Action item — Copy the data below exactly. Any pictures in it should be omitted.

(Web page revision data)
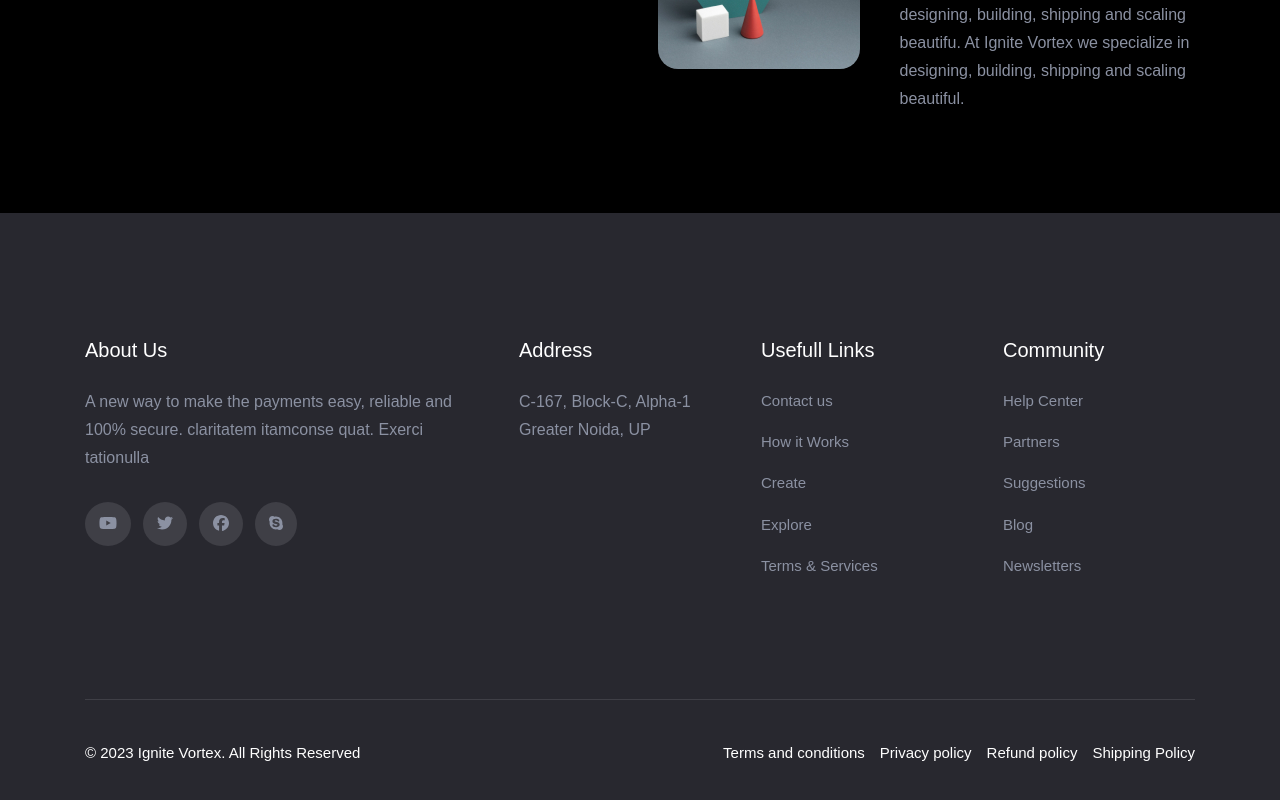
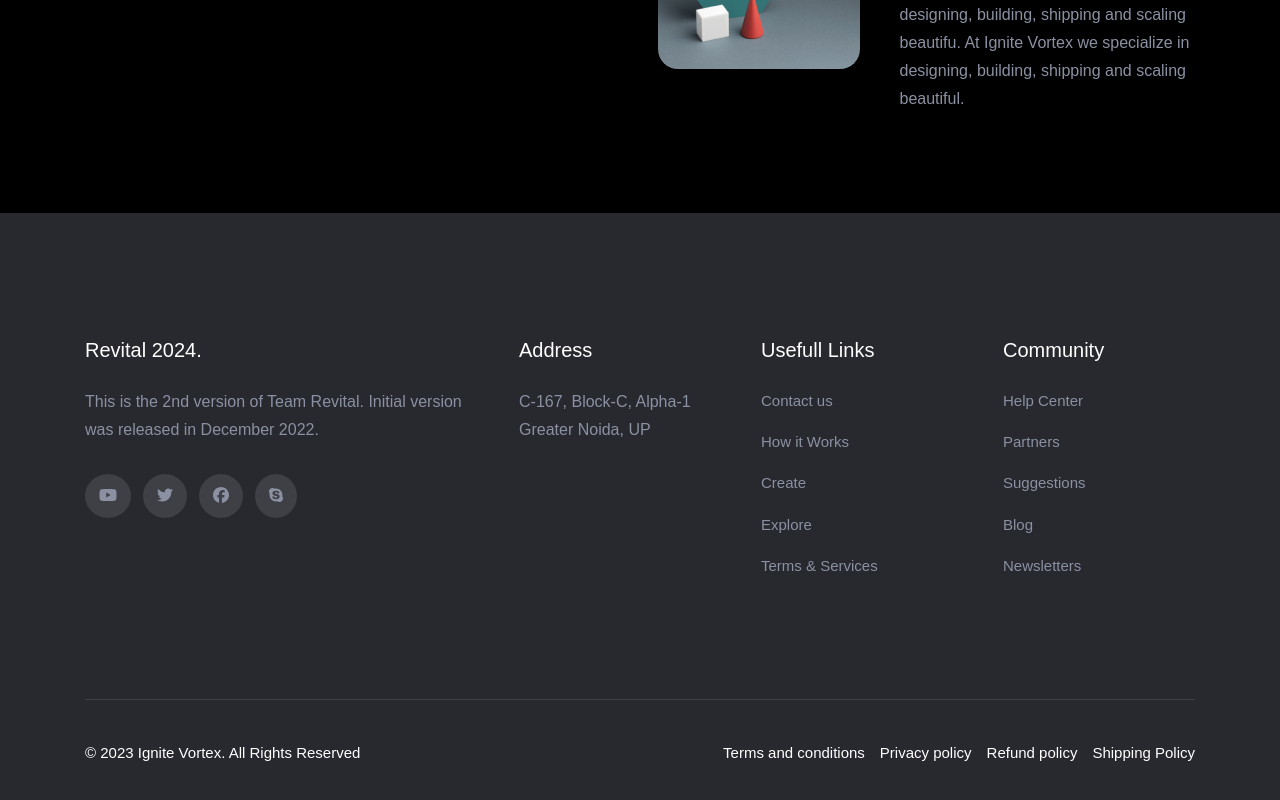
Before and after one commit to ShlokChaitanya/Revital, a React (Create React App) app: page / in a window 1280 px wide. Shown: the part 8207-9007 px from the top of the page. Built offline with nearby package versions, Linux system fonts and the light colour scheme.

Commit message:
final commit

```diff
--- a/public/index.html
+++ b/public/index.html
@@ -4,14 +4,14 @@
 <head>
   <meta charset="utf-8" />
   <meta name="viewport" content="width=device-width, initial-scale=1" />
-  <meta name="description" content="Revital - XI specializes in designing, building, shipping, and scaling beautiful, usable products with blazing-fast efficiency.">
-  <meta name="keywords" content="product design, building, shipping, scaling, efficient products, usable products, Revital, XI">
+  <meta name="description" content="Revital - XI, Home to IT Upscaling.">
+  <meta name="keywords" content="it, tech, technology, sjs, Revital, XI">
   <meta property="og:title" content="Revital - XI">
-  <meta property="og:description" content="Revital - XI specializes in designing, building, shipping, and scaling beautiful, usable products with blazing-fast efficiency.">
+  <meta property="og:description" content="Revital - XI, Home to IT Upscaling.">
   <meta property="og:url" content="https://Revital.tech">
   <meta property="og:type" content="website">
   <meta name="twitter:title" content="Revital - XI">
-  <meta name="twitter:description" content="Revital - XI specializes in designing, building, shipping, and scaling beautiful, usable products with blazing-fast efficiency.">
+  <meta name="twitter:description" content="Revital - XI, Home to IT Upscaling.">
   <link rel="icon" href="%PUBLIC_URL%/favicon.ico" />
   <meta name="theme-color" content="#FFFFFF" />
   <link rel="apple-touch-icon" href="%PUBLIC_URL%/favicon.ico" />
--- a/src/Components/Footer.jsx
+++ b/src/Components/Footer.jsx
@@ -10,9 +10,9 @@ function Footer() {
             <div className="container">
                 <div className="footer-top section">
                     <div className="footer-brand">
-                        <p className="footer-list-title">About Us</p>
+                        <p className="footer-list-title">Revital 2024.</p>
                         <p className="footer-text">
-                            A new way to make the payments easy, reliable and 100% secure. claritatem itamconse quat. Exerci tationulla
+                            This is the 2nd version of Team Revital. Initial version was released in December 2022.
                         </p>
                         <ul className="social-list">
                             <li>
```
Also changed, not shown: hi.txt (added), 1 other file (tests, documents, lock files or other folders).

Written answer —
Before and after one commit to ShlokChaitanya/Revital, a React (Create React App) app: page / in a window 1280 px wide. Shown: the part 8207-9007 px from the top of the page. Built offline with nearby package versions, Linux system fonts and the light colour scheme.

Commit message:
final commit

```diff
--- a/public/index.html
+++ b/public/index.html
@@ -4,14 +4,14 @@
 <head>
   <meta charset="utf-8" />
   <meta name="viewport" content="width=device-width, initial-scale=1" />
-  <meta name="description" content="Revital - XI specializes in designing, building, shipping, and scaling beautiful, usable products with blazing-fast efficiency.">
-  <meta name="keywords" content="product design, building, shipping, scaling, efficient products, usable products, Revital, XI">
+  <meta name="description" content="Revital - XI, Home to IT Upscaling.">
+  <meta name="keywords" content="it, tech, technology, sjs, Revital, XI">
   <meta property="og:title" content="Revital - XI">
-  <meta property="og:description" content="Revital - XI specializes in designing, building, shipping, and scaling beautiful, usable products with blazing-fast efficiency.">
+  <meta property="og:description" content="Revital - XI, Home to IT Upscaling.">
   <meta property="og:url" content="https://Revital.tech">
   <meta property="og:type" content="website">
   <meta name="twitter:title" content="Revital - XI">
-  <meta name="twitter:description" content="Revital - XI specializes in designing, building, shipping, and scaling beautiful, usable products with blazing-fast efficiency.">
+  <meta name="twitter:description" content="Revital - XI, Home to IT Upscaling.">
   <link rel="icon" href="%PUBLIC_URL%/favicon.ico" />
   <meta name="theme-color" content="#FFFFFF" />
   <link rel="apple-touch-icon" href="%PUBLIC_URL%/favicon.ico" />
--- a/src/Components/Footer.jsx
+++ b/src/Components/Footer.jsx
@@ -10,9 +10,9 @@ function Footer() {
             <div className="container">
                 <div className="footer-top section">
                     <div className="footer-brand">
-                        <p className="footer-list-title">About Us</p>
+                        <p className="footer-list-title">Revital 2024.</p>
                         <p className="footer-text">
-                            A new way to make the payments easy, reliable and 100% secure. claritatem itamconse quat. Exerci tationulla
+                            This is the 2nd version of Team Revital. Initial version was released in December 2022.
                         </p>
                         <ul className="social-list">
                             <li>
```
Also changed, not shown: hi.txt (added), 1 other file (tests, documents, lock files or other folders).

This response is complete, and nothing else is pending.